A rather dull and insipid attempt, I must say from what I had read in that extract but still our High Court found it to be offensive enough, warranting criminal contempt proceedings.
The High Court in my opinion, by initiating this contempt proceeding is setting a wrong precedent and this may ultimately end up in wasting the precious time of the Court; an introspection would have soothed the conscience, if it is really scandalized. This proceeding will compel the High Court into examining and to answer whether its anger violates the right of the common public to know and the duty of the press to inform and educate.
From what I have observed in all these years at the High Court, the usually pliant TN press is maintaining a good equation with the High Court even at the cost of its own credibility. Carefully avoiding what is awkward and inconvenient, the press normally concentrates only on reporting the judgments with prominence; justified as such reporting of judgments shall help in educating common man about their rights and obligations and in keeping the faith in the Judiciary. The question Samas asked in his column and his statistics is insignificant in comparison to what is being written and discussed about the Judiciary in the Social media or in the corridors of the Courts.
The High Court shall remind itself what the Supreme Court famously said in Arundhati Roy’s case that the ‘Court's shoulders are broad enough to shrug off the comments’ I would like to differ, add or supplement; the comments are to be carried like a cross and no to be shrugged off and be forgotten; Jesus did not shrug off the sins of humanity but stepped forward to accept responsibility by bearing the cross himself.
These are testing times for the Judiciary not only in Tamilnadu but all over India. We cannot hide the nagging feeling with which we are dogged that the Judiciary is suffering ‘Trust Deficit’ among the common public; irrespective of the legal niceties involved in the Jeyalalitha assets case and the Salman Khan bail controversy what we hear from the ordinary citizens whom we encounter in the street is not encouraging but embarrassing.
Civil contempt may be armor, protecting the majesty of the court but Criminal contempt is a sword; the problem is that it takes the shape of a double edged sword and only when it is comfortable to wield, the court has to take it.

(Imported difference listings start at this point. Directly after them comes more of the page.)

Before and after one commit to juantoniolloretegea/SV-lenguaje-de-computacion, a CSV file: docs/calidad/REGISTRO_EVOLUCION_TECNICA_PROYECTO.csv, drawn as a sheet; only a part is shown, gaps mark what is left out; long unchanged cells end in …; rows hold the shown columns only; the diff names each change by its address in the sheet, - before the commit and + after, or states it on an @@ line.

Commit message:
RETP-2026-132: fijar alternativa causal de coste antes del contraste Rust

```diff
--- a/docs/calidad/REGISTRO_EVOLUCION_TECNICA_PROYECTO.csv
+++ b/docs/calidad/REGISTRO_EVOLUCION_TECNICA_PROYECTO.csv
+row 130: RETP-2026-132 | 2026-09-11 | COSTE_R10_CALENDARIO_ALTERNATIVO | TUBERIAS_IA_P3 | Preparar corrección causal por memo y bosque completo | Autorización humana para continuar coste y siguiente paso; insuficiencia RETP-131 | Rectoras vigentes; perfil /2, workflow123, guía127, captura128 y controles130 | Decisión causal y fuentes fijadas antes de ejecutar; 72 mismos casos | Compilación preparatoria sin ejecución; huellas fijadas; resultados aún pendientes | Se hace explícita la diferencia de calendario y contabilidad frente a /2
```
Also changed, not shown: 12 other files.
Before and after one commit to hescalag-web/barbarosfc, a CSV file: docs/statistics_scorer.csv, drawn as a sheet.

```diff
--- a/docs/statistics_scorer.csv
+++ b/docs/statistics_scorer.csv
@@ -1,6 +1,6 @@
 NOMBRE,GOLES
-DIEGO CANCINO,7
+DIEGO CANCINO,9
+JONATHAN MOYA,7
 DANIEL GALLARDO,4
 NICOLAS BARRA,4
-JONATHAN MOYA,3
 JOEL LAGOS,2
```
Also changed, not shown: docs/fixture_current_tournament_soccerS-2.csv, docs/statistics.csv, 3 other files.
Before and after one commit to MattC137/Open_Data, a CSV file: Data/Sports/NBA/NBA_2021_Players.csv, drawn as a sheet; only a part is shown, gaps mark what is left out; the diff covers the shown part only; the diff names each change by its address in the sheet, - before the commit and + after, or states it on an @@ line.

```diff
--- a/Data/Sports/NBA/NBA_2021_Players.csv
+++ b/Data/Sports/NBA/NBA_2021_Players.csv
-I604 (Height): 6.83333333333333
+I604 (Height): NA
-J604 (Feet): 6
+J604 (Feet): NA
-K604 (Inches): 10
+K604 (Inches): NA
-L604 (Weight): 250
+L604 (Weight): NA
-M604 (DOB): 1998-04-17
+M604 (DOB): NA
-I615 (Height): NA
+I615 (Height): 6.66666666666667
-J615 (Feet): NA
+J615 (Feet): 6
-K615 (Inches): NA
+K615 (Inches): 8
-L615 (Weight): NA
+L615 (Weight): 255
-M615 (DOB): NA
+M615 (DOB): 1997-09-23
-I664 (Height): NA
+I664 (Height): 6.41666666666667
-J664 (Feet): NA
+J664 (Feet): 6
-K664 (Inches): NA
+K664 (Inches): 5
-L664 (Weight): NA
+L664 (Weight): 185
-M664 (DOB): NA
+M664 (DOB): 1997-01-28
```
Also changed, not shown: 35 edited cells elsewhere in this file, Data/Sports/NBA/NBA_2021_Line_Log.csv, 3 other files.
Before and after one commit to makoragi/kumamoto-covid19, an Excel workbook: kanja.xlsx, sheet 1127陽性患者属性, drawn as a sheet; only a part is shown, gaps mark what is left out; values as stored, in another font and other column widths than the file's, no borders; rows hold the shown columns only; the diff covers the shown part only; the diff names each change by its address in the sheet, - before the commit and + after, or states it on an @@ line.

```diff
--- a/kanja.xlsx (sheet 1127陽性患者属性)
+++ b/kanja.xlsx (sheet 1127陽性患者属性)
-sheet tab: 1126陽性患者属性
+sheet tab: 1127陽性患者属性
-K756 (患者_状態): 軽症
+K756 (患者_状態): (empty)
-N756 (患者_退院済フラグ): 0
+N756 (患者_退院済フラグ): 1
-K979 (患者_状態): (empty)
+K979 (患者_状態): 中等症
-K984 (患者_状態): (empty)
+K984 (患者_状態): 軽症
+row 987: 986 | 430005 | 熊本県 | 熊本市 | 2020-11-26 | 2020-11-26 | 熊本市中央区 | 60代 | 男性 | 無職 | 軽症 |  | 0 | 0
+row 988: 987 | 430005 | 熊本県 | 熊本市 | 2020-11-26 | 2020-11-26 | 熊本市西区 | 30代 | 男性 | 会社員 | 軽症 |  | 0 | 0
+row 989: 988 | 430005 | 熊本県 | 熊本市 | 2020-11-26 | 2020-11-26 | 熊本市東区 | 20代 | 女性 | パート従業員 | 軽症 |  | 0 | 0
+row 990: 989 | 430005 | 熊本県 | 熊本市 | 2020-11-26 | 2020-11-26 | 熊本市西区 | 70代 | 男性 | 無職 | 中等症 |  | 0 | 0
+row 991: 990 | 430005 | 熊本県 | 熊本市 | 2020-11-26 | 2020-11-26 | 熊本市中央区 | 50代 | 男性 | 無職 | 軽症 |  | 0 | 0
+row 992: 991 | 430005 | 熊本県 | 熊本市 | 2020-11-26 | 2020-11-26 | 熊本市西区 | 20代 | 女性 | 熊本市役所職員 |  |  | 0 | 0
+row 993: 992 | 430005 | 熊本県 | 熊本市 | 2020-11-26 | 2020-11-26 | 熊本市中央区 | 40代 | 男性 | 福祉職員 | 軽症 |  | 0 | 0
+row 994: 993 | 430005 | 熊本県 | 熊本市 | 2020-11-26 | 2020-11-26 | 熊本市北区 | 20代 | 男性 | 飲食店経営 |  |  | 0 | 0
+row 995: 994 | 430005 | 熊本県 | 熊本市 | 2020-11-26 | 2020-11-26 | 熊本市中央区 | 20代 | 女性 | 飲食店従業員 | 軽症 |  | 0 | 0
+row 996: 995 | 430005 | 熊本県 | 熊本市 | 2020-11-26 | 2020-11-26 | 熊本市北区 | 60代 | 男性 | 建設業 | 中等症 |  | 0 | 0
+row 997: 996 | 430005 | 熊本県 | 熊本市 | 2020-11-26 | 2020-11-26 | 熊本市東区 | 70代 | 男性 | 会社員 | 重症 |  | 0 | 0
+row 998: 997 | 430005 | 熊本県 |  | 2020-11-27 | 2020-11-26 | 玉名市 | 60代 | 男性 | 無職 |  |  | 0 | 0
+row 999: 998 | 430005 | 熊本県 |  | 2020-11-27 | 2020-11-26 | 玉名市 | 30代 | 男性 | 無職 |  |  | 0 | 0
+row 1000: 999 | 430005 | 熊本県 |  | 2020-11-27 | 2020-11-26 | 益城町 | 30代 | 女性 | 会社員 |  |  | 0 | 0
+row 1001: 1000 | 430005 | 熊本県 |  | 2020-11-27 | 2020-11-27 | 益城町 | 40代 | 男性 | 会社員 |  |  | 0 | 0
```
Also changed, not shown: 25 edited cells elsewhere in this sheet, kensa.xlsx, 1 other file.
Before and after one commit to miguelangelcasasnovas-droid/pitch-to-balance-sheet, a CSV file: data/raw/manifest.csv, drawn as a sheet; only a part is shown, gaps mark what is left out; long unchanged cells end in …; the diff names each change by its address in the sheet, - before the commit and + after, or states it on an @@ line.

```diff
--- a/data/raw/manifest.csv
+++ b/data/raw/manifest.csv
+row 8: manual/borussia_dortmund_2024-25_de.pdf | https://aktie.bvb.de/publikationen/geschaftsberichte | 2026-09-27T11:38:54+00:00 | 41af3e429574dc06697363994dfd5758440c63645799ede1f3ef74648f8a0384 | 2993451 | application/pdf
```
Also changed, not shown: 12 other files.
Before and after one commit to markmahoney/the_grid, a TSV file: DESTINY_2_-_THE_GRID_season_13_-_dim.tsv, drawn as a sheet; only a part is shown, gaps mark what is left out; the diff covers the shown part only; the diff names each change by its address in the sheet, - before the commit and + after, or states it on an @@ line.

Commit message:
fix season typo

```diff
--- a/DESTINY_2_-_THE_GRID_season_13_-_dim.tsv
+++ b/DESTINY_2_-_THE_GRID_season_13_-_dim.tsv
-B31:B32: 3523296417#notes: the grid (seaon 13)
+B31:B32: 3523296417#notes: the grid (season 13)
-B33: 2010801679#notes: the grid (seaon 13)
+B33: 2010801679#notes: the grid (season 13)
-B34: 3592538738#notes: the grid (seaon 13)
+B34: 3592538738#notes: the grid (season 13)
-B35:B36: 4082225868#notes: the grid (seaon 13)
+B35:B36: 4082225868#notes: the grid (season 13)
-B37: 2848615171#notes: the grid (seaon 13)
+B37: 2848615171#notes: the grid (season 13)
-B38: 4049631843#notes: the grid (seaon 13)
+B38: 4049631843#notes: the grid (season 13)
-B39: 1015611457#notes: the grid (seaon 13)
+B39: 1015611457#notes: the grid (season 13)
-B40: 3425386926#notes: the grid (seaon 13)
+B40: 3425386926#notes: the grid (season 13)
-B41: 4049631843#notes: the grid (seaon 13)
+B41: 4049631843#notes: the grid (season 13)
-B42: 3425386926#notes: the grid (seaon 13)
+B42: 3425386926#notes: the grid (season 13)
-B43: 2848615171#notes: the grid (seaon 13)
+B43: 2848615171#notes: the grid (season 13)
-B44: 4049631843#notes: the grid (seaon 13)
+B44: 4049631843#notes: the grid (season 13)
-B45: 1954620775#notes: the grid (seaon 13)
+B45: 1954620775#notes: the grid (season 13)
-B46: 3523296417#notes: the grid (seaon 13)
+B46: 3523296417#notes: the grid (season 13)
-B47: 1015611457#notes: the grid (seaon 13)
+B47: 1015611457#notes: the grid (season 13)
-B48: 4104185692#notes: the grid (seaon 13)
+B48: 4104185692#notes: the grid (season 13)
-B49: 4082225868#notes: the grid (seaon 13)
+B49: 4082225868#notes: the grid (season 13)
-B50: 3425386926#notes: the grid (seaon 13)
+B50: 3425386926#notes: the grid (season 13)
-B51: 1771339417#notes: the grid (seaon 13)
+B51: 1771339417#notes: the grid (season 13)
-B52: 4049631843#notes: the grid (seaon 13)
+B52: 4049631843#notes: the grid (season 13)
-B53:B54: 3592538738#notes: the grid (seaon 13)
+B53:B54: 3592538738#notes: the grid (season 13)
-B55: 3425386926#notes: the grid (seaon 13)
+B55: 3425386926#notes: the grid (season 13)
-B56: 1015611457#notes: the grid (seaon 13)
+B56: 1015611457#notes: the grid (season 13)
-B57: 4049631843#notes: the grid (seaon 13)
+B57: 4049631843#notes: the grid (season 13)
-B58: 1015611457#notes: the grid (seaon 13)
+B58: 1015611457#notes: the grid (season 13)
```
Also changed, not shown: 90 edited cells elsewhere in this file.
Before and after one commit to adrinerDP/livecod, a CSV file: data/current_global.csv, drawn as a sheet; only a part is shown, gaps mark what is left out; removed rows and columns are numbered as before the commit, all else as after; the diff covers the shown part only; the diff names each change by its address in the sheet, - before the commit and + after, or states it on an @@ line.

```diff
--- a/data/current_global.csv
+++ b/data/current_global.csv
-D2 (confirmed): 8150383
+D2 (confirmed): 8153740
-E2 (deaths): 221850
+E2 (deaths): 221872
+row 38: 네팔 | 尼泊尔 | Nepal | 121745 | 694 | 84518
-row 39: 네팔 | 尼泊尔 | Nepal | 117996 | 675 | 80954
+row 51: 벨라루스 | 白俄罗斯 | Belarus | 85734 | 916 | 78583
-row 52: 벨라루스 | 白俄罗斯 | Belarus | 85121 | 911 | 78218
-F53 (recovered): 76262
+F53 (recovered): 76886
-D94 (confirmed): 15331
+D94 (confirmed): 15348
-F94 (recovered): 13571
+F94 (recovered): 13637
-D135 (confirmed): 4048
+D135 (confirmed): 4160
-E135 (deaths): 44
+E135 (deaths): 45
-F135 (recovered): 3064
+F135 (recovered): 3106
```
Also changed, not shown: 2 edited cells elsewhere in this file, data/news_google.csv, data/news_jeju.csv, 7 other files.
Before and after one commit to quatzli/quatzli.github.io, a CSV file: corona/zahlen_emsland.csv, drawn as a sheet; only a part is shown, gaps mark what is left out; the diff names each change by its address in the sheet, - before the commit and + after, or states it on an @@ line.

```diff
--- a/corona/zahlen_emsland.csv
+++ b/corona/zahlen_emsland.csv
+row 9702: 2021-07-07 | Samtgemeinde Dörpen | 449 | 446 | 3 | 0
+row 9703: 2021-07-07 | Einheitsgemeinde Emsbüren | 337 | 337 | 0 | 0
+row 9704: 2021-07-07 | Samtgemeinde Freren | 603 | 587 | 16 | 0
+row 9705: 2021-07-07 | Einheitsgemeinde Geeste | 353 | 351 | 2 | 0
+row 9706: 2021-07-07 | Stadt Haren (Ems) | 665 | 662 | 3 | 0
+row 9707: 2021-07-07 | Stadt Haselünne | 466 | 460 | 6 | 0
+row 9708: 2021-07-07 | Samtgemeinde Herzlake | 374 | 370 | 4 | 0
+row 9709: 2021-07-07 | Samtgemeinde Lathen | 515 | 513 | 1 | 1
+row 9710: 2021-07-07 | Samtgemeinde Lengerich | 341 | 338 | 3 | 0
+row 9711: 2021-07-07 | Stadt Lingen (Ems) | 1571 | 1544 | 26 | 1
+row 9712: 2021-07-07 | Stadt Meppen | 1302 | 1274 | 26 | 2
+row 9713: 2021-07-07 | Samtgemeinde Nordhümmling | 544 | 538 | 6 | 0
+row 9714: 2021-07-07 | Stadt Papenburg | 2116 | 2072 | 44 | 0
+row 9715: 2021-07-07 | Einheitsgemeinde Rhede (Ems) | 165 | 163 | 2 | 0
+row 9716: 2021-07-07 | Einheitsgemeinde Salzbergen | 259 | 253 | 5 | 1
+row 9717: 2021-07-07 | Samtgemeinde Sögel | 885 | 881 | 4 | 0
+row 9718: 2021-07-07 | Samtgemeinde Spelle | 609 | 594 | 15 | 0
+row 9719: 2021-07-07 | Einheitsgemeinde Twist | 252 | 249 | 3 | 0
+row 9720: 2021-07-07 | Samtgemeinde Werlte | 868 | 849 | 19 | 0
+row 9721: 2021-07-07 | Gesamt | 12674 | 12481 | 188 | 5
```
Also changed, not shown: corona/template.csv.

This is definitely not the best time for the courts to test such expertise…